(Problem statement): Look through the entries that follow and return each line that has the string "const".

Screenshot and code edit data:
+--

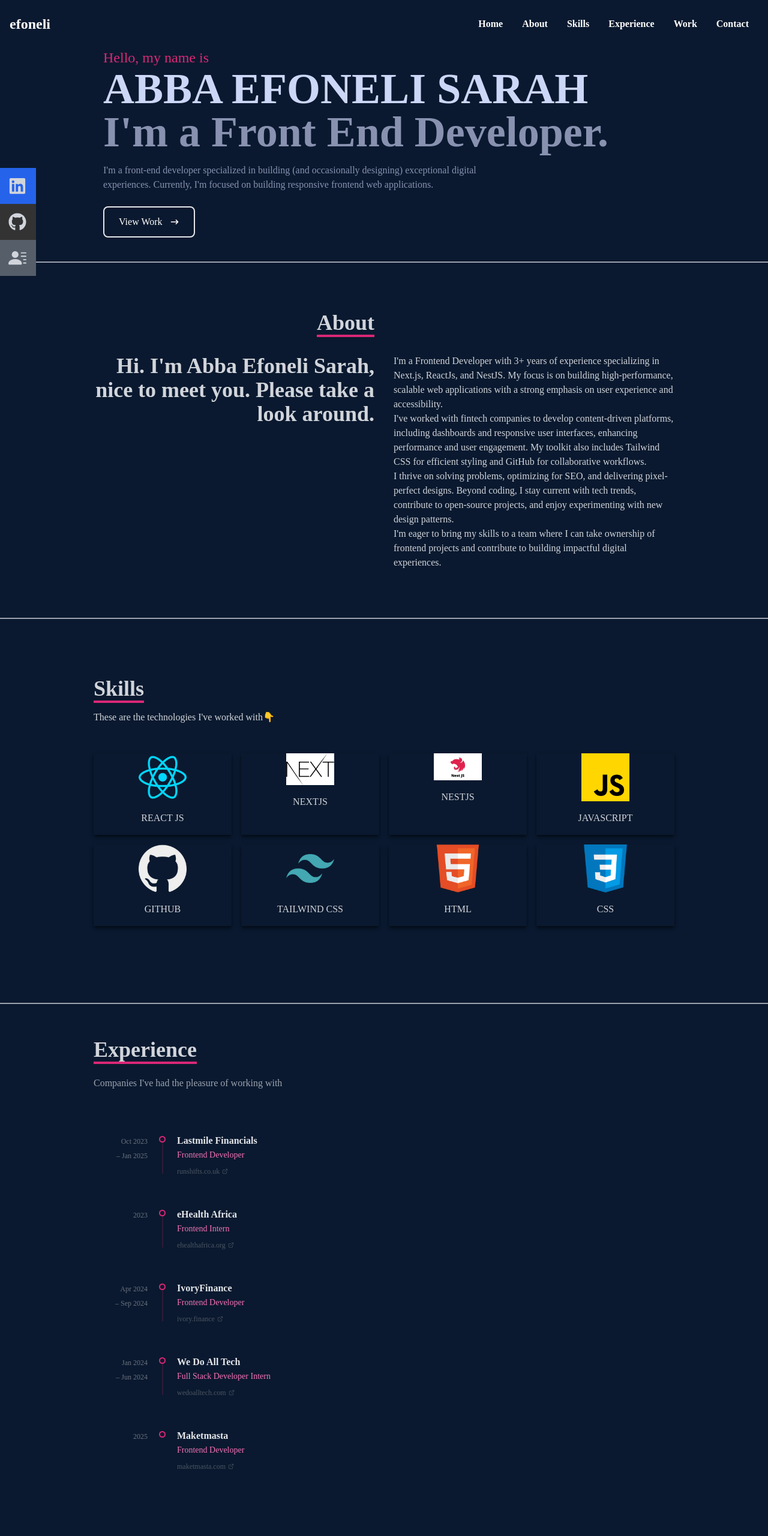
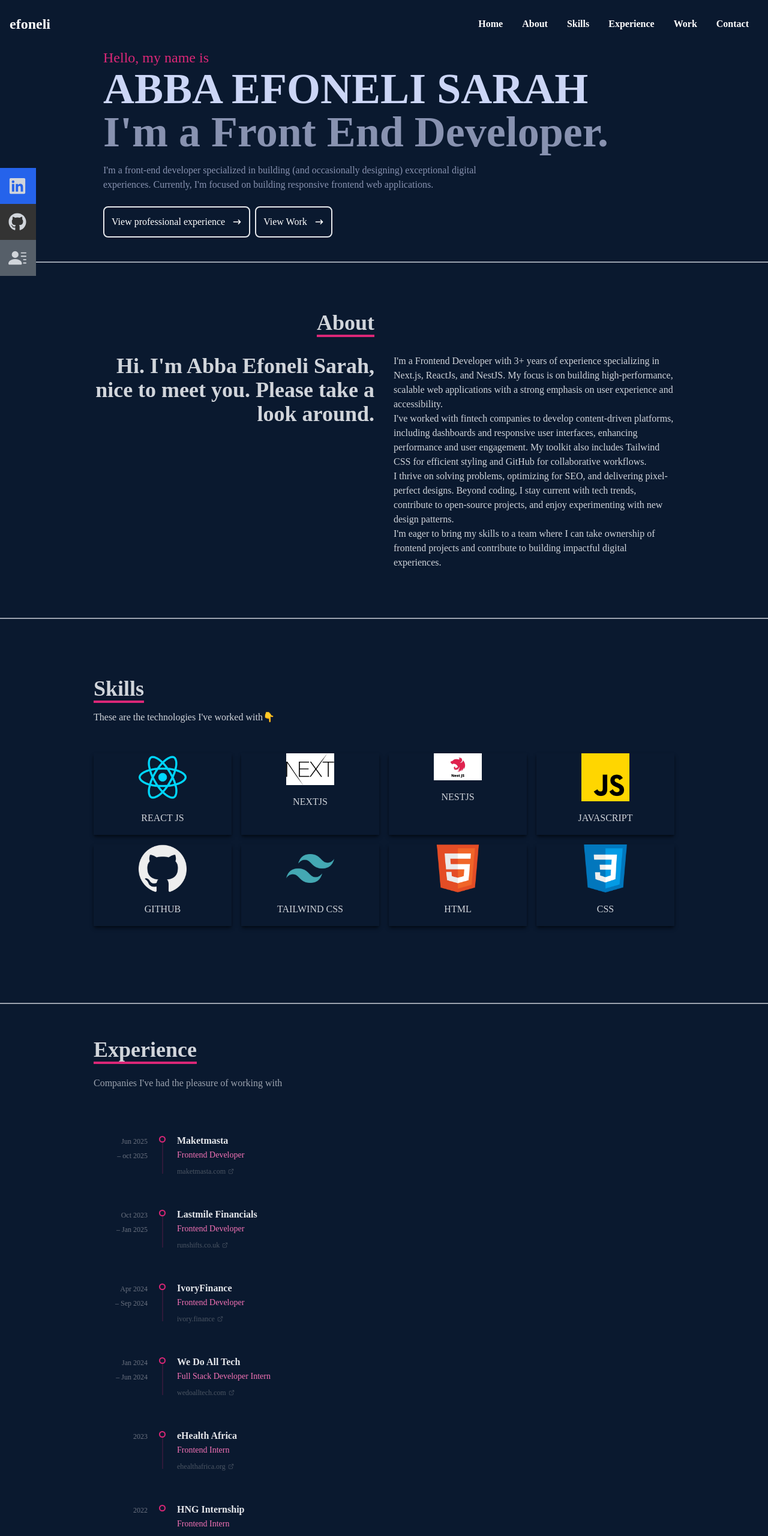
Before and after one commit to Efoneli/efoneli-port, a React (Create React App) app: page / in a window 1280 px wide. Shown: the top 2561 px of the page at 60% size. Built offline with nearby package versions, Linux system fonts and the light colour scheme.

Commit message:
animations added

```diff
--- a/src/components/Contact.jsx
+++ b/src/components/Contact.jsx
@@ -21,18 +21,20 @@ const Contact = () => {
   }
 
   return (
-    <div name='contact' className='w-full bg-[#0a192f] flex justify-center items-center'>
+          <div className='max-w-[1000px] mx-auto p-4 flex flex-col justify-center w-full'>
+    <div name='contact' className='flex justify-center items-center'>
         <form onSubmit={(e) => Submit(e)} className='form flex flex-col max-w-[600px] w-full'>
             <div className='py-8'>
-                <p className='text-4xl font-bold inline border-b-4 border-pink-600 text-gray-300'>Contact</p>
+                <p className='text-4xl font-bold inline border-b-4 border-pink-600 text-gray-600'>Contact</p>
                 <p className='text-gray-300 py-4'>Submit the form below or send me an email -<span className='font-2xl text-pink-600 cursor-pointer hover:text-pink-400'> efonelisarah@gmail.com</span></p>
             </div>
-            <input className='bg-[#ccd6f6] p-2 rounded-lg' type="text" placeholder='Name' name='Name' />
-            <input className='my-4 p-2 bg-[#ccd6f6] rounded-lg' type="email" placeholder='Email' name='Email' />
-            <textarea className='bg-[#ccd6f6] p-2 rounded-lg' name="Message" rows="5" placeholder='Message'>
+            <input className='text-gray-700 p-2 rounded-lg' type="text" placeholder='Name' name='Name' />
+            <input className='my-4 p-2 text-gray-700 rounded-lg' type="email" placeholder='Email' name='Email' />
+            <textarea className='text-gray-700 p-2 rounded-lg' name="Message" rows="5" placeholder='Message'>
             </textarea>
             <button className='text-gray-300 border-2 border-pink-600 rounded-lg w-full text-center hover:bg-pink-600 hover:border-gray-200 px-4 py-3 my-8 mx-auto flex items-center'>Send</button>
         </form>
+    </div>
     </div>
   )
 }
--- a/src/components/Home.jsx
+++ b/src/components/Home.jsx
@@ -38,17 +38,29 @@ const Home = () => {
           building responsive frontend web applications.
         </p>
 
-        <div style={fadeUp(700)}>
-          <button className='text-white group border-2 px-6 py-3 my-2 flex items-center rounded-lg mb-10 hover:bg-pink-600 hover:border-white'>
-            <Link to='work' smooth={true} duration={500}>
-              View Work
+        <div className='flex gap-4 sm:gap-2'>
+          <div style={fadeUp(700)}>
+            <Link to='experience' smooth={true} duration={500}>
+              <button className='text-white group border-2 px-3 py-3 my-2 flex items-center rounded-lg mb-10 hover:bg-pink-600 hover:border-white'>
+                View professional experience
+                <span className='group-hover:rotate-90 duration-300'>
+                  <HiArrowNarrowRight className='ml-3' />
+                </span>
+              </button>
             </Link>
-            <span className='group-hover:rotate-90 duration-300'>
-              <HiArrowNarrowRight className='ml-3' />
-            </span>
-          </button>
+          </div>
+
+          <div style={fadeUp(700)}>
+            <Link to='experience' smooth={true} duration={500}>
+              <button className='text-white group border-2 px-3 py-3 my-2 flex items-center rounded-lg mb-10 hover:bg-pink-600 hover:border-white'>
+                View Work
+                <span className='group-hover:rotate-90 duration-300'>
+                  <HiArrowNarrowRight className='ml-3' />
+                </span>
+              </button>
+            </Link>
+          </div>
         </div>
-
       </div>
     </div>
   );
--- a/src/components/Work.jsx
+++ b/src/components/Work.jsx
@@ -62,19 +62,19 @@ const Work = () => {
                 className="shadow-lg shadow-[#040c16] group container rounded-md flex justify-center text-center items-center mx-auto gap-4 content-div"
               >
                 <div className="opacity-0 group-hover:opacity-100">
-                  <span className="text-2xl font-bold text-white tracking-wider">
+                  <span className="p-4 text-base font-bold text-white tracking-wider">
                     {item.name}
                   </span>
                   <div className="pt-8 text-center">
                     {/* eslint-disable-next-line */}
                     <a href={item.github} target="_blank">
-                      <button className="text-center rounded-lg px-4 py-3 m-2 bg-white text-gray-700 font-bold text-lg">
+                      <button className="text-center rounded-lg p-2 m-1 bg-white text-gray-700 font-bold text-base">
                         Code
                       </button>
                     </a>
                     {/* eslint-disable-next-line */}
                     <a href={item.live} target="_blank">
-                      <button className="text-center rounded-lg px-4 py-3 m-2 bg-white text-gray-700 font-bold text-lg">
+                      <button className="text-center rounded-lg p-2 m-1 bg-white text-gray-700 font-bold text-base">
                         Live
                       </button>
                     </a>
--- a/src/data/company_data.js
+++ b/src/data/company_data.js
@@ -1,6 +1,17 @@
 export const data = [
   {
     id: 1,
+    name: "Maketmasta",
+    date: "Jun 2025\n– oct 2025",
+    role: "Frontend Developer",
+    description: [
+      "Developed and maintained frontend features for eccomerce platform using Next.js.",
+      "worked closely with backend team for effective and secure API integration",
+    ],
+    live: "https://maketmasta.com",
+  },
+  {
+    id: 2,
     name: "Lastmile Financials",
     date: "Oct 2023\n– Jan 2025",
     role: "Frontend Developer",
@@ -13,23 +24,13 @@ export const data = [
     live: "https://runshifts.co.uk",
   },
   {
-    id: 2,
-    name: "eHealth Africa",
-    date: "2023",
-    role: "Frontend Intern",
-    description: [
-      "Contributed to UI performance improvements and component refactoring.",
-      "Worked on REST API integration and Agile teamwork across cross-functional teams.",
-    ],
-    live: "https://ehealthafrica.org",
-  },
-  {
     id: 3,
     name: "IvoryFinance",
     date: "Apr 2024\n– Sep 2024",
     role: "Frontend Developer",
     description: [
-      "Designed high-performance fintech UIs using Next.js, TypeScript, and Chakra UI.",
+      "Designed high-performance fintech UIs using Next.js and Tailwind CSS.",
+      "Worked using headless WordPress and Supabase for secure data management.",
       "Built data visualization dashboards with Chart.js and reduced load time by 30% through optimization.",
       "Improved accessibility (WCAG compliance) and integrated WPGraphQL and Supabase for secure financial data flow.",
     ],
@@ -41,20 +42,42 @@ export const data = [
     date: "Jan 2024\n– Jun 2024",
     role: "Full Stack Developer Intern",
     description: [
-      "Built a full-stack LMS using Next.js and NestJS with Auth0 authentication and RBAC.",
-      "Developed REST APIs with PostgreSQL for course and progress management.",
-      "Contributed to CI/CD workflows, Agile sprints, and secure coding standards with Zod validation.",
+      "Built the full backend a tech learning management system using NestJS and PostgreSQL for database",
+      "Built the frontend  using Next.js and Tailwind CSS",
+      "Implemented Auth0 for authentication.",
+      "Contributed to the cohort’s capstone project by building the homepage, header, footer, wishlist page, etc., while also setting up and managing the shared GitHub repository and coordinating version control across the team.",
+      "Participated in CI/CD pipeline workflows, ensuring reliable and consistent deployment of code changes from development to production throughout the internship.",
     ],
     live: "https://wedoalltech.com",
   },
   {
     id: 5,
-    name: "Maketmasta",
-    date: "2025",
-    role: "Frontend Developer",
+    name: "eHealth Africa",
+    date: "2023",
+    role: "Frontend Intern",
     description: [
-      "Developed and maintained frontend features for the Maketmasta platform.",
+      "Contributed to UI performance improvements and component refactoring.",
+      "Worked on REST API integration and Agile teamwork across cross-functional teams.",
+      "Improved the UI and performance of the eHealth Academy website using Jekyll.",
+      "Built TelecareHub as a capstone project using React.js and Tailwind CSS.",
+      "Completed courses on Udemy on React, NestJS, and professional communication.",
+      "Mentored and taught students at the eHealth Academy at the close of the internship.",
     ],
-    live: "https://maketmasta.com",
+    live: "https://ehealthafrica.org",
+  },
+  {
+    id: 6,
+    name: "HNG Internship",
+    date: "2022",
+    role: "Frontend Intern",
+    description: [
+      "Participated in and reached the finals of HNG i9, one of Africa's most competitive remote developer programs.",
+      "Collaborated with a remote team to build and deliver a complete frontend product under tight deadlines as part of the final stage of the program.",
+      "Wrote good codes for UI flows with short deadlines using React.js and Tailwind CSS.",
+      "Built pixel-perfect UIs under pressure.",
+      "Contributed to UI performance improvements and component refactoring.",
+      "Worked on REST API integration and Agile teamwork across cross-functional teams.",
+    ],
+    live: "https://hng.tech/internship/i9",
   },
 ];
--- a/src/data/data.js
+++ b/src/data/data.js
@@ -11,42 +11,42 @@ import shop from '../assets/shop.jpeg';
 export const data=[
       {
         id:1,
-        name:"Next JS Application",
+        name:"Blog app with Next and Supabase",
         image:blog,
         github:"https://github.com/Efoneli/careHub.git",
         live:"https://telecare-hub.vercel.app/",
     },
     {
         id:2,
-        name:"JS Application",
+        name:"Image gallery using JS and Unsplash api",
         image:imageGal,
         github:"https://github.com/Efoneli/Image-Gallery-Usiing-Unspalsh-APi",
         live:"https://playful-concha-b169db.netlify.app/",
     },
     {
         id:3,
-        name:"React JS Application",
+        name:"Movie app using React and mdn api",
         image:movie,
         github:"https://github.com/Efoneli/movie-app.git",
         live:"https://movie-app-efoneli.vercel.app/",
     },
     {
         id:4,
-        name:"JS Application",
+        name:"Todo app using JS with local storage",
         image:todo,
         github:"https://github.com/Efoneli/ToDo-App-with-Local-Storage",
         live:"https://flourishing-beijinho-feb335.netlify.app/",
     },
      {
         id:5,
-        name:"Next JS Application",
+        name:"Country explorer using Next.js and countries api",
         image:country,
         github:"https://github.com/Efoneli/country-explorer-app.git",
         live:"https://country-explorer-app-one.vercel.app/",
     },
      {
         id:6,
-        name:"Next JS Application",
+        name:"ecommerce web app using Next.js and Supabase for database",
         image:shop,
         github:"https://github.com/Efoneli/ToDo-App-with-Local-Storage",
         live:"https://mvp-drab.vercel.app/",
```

+--

(Task answer):
@@ -21,18 +21,20 @@ const Contact = () => {
@@ -38,17 +38,29 @@ const Home = () => {
@@ -62,19 +62,19 @@ const Work = () => {
 export const data = [
@@ -13,23 +24,13 @@ export const data = [
@@ -41,20 +42,42 @@ export const data = [
 export const data=[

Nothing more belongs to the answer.